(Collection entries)
*** Begin section ***
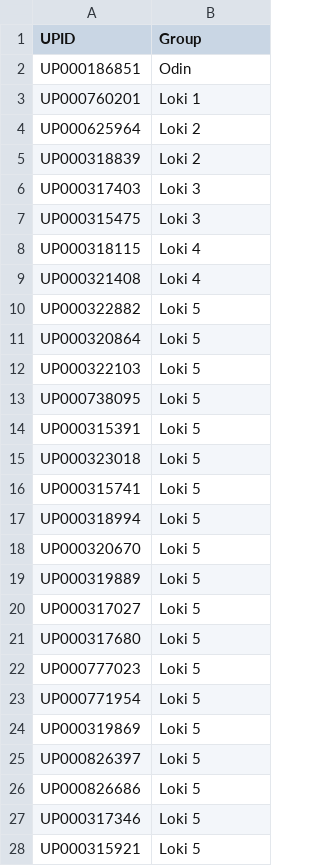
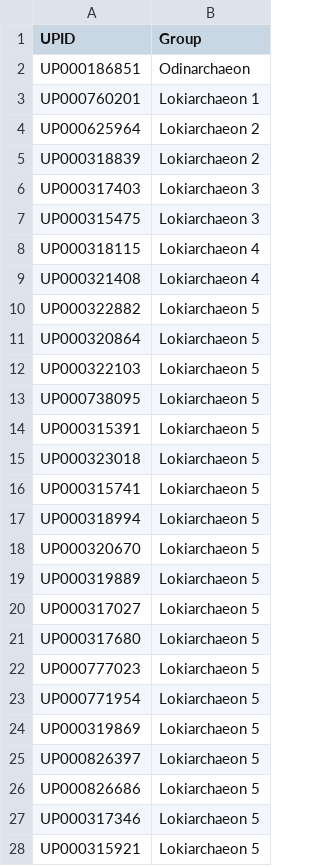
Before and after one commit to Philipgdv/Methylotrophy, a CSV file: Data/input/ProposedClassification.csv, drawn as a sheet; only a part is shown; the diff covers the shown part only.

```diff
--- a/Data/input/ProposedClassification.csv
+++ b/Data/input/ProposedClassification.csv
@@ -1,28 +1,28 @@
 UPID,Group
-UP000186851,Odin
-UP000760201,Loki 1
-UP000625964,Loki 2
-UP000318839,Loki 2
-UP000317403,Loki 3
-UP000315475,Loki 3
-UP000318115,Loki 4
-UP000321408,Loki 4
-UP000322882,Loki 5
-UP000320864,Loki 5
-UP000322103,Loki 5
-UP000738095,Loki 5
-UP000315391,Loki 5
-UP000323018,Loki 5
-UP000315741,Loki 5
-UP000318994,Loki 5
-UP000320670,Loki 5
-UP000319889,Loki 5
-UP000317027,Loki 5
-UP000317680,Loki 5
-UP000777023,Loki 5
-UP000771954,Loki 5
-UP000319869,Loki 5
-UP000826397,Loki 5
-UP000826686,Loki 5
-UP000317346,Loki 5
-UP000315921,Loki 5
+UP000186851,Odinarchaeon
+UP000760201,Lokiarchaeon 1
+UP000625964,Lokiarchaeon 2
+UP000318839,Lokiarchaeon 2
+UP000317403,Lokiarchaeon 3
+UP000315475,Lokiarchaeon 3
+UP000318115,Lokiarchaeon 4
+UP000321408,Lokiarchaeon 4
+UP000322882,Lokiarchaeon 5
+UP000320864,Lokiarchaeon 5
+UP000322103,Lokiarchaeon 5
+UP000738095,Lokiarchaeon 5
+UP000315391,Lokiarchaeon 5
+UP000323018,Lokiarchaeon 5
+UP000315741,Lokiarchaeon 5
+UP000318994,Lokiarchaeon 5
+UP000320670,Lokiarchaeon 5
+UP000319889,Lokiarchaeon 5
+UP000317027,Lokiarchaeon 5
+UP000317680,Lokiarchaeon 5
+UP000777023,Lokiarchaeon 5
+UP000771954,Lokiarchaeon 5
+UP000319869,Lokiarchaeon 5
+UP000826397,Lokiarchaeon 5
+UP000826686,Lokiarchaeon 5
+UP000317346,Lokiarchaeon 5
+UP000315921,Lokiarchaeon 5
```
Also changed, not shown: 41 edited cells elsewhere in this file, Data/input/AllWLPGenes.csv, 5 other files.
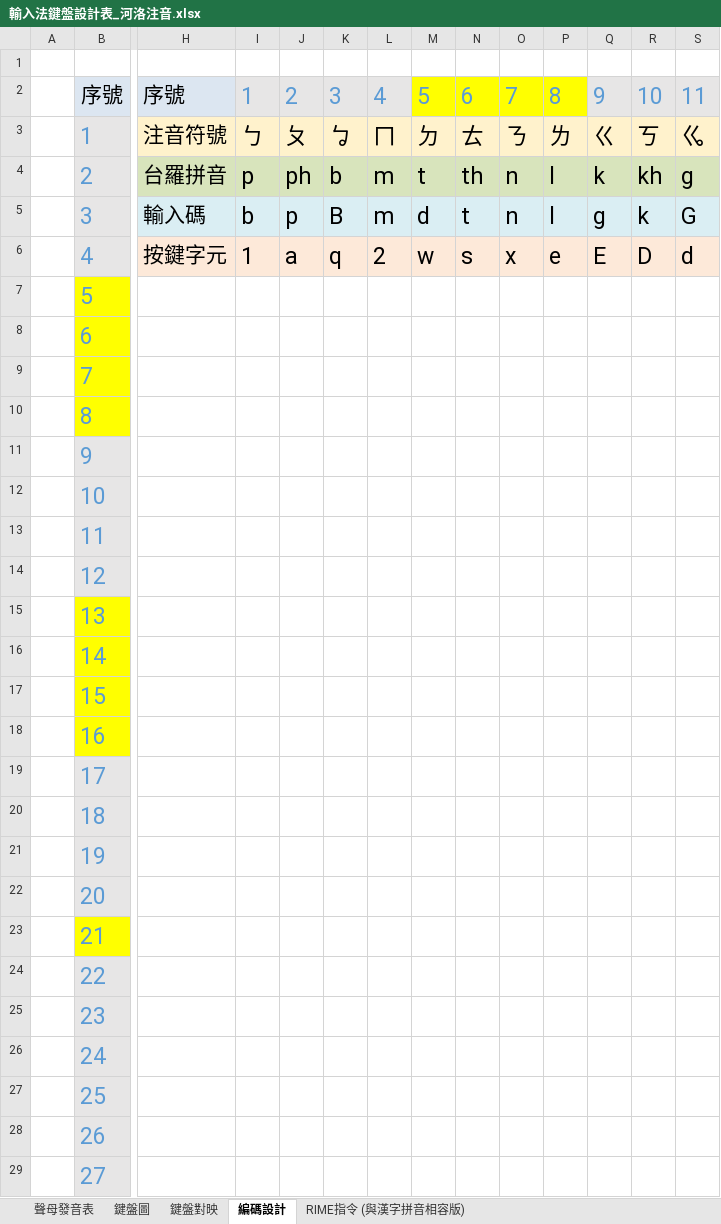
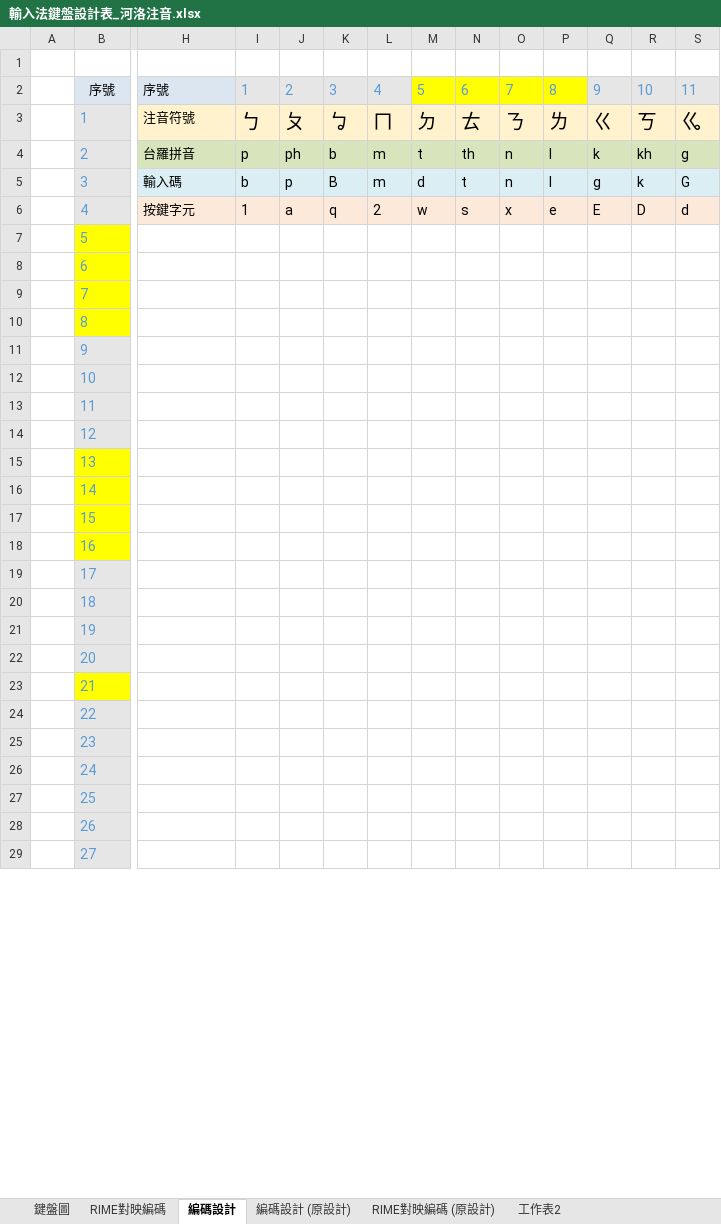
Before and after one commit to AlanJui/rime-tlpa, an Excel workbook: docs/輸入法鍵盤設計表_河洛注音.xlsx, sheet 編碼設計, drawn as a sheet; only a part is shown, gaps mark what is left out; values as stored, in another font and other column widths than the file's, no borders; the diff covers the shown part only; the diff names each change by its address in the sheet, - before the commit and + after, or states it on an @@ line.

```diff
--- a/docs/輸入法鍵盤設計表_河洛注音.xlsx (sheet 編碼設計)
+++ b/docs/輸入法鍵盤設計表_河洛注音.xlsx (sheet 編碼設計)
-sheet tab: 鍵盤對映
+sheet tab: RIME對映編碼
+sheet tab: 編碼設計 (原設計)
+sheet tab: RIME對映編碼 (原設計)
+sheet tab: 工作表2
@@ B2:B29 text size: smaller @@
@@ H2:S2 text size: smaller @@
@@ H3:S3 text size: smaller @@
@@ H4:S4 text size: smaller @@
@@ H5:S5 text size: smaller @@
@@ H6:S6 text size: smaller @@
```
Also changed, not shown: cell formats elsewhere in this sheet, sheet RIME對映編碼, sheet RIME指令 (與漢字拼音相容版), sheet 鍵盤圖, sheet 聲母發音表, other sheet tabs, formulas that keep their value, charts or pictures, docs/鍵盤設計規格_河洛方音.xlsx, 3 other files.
*** End section ***
*What to produce:* Copy every line in the entries above that has the string "docs" in it.

*Result of this exercise:*
Before and after one commit to AlanJui/rime-tlpa, an Excel workbook: docs/輸入法鍵盤設計表_河洛注音.xlsx, sheet 編碼設計, drawn as a sheet; only a part is shown, gaps mark what is left out; values as stored, in another font and other column widths than the file's, no borders; the diff covers the shown part only; the diff names each change by its address in the sheet, - before the commit and + after, or states it on an @@ line.
--- a/docs/輸入法鍵盤設計表_河洛注音.xlsx (sheet 編碼設計)
+++ b/docs/輸入法鍵盤設計表_河洛注音.xlsx (sheet 編碼設計)
Also changed, not shown: cell formats elsewhere in this sheet, sheet RIME對映編碼, sheet RIME指令 (與漢字拼音相容版), sheet 鍵盤圖, sheet 聲母發音表, other sheet tabs, formulas that keep their value, charts or pictures, docs/鍵盤設計規格_河洛方音.xlsx, 3 other files.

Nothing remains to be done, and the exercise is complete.